WORK TO BE COMPLETED:
Copy each line of the entries below that contains the string "debugShowCheckedModeBanner".

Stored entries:
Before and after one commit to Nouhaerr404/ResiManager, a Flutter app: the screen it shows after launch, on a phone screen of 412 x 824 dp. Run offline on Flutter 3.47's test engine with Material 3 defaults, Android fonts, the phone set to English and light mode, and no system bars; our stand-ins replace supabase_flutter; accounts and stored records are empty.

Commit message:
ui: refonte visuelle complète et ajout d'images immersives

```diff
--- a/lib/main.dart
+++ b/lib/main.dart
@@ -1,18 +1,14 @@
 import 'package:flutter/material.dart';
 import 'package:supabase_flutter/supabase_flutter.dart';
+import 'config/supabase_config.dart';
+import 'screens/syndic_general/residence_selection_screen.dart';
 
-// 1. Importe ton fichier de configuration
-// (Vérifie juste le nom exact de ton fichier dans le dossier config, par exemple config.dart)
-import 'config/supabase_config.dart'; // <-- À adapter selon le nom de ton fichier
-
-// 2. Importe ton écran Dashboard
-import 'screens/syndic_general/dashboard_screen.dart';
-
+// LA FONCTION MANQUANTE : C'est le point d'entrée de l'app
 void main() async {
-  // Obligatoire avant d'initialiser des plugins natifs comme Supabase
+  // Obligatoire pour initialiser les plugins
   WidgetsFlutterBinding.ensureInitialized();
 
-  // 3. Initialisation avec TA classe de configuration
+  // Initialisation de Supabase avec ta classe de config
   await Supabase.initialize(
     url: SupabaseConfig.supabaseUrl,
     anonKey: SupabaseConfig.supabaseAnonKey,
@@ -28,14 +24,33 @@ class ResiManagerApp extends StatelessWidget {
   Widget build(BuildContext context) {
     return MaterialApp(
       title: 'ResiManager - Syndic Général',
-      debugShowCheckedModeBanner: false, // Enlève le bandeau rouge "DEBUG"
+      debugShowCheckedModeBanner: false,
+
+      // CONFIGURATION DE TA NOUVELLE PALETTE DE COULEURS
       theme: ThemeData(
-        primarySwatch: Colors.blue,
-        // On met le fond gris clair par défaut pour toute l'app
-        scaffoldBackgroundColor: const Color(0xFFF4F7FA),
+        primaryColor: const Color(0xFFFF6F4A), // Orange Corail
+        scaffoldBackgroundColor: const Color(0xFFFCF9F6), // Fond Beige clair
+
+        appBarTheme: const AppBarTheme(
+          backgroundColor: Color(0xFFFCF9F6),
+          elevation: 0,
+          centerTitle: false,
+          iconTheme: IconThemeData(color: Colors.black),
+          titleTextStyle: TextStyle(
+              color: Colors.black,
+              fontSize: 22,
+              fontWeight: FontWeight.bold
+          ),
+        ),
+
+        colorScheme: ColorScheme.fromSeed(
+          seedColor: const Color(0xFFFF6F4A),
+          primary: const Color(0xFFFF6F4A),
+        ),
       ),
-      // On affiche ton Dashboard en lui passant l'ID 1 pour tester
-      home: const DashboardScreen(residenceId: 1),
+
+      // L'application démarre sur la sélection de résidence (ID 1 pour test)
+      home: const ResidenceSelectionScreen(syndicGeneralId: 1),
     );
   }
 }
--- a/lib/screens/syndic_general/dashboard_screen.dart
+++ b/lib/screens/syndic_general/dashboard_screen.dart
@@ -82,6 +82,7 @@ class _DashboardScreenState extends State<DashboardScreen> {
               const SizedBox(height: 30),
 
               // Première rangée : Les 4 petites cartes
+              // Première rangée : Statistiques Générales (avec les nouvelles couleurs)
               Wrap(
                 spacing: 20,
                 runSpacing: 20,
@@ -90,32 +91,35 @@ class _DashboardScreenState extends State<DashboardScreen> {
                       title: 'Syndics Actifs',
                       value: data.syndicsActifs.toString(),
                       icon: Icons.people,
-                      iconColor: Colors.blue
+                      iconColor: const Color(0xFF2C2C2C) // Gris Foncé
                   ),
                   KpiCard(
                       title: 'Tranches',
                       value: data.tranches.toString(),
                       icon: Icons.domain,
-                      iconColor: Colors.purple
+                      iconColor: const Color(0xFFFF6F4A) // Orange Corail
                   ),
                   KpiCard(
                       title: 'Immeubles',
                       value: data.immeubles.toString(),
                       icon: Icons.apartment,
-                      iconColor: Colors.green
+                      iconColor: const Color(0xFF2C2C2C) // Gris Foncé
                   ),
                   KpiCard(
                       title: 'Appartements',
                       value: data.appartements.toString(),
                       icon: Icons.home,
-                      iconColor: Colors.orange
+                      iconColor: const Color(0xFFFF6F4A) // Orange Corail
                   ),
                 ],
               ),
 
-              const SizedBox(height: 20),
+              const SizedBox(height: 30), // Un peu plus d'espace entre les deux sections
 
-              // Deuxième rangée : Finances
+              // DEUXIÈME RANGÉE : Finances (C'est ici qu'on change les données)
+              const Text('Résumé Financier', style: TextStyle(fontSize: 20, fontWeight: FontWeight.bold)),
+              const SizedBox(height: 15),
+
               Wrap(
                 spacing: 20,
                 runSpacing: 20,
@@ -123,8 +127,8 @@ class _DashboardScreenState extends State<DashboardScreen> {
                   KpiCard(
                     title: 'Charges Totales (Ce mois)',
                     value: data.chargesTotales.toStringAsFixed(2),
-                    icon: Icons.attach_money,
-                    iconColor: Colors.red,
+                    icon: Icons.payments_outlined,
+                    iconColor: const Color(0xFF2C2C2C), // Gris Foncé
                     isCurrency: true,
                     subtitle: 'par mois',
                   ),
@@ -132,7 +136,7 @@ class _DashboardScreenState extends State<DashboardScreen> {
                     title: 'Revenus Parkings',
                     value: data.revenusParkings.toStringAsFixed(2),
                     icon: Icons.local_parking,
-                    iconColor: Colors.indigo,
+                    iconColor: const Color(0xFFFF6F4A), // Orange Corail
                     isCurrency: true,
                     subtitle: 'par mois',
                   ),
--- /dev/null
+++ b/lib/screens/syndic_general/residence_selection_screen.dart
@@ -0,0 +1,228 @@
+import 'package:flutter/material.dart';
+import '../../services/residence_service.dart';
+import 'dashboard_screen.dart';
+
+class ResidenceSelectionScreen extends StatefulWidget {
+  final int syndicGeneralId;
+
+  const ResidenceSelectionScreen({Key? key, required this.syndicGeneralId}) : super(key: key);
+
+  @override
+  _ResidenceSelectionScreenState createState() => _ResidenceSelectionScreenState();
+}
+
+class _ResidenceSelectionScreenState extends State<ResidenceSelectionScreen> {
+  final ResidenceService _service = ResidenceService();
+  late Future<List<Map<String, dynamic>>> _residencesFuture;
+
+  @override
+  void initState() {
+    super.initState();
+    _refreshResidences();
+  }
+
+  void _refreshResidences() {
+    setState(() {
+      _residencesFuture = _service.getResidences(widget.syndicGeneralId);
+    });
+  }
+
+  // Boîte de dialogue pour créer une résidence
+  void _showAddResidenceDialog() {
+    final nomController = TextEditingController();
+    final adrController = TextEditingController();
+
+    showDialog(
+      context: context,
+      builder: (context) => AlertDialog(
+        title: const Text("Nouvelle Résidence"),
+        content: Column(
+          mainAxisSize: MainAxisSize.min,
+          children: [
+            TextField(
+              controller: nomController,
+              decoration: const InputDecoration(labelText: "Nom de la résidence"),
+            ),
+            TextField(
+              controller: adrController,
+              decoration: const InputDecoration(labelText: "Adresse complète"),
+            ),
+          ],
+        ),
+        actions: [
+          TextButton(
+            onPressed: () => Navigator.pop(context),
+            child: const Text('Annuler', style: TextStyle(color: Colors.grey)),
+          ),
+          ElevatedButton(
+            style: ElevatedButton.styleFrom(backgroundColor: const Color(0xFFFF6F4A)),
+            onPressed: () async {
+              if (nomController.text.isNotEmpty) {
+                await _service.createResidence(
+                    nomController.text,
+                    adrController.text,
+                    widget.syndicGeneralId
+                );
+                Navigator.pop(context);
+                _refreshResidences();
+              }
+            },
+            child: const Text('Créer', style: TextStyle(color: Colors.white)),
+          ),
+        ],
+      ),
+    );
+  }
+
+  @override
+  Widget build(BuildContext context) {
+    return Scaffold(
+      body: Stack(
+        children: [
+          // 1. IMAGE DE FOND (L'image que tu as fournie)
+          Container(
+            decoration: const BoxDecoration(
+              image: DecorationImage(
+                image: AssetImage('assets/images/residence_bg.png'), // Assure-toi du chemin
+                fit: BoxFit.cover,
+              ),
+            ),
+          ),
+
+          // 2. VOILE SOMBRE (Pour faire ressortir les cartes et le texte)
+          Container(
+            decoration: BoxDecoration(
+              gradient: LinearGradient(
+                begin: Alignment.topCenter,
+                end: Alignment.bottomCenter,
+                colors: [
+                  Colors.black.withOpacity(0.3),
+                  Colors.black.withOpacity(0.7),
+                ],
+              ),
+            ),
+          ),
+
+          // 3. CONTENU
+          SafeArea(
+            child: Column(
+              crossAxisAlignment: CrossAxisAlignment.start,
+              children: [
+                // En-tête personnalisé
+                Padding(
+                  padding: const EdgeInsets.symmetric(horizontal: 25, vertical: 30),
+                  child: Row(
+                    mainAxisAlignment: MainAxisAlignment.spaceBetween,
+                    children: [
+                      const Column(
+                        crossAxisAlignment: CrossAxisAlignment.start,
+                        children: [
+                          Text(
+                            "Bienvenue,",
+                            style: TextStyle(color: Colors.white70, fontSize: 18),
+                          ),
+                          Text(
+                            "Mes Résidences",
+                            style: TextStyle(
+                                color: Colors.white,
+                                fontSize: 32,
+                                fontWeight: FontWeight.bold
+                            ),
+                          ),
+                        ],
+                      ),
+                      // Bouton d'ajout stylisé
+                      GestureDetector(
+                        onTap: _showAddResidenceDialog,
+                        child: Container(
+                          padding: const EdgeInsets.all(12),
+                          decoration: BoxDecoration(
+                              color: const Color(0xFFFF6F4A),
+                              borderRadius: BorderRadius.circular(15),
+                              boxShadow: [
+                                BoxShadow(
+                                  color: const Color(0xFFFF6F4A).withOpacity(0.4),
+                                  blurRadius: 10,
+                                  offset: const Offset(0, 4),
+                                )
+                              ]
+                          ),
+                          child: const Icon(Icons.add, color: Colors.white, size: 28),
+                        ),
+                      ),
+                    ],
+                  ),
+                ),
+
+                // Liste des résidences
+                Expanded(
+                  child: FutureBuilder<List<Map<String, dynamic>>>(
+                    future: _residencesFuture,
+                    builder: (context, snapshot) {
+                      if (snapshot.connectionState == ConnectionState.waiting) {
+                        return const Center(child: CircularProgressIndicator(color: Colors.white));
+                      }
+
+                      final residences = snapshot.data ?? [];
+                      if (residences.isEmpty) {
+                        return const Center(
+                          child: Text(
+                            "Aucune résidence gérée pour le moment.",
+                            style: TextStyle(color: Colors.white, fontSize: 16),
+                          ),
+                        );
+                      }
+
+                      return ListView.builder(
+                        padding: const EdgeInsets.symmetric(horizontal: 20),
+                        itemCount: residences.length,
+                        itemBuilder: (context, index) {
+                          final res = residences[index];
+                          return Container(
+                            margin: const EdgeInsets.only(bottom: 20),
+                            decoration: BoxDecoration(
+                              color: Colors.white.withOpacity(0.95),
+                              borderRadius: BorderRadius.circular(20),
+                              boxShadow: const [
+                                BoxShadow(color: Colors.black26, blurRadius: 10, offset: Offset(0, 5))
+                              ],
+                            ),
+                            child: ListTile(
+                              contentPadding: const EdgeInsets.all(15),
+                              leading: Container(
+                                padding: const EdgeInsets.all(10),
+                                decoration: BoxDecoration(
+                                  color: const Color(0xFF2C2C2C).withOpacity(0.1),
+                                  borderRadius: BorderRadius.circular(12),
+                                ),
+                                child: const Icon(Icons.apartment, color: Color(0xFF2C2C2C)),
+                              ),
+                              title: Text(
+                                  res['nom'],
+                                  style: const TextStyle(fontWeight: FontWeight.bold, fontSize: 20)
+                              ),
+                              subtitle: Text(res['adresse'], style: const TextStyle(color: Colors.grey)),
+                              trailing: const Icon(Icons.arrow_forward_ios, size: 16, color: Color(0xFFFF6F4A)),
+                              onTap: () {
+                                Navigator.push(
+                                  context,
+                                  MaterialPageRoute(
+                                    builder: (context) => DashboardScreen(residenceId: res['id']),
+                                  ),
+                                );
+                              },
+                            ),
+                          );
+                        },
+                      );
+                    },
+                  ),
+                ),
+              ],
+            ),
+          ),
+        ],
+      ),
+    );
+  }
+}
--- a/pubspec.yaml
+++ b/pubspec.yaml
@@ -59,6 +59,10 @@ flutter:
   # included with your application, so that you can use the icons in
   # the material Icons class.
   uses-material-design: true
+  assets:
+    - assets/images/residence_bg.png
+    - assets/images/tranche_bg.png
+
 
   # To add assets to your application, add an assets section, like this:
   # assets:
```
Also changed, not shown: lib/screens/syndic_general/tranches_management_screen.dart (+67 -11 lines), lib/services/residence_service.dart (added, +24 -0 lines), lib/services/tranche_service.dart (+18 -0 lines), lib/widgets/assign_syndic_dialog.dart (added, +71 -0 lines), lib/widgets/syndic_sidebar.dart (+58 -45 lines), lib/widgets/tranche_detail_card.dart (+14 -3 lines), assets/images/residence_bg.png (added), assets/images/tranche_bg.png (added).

THE COMPLETED TASK:
-      debugShowCheckedModeBanner: false, // Enlève le bandeau rouge "DEBUG"
+      debugShowCheckedModeBanner: false,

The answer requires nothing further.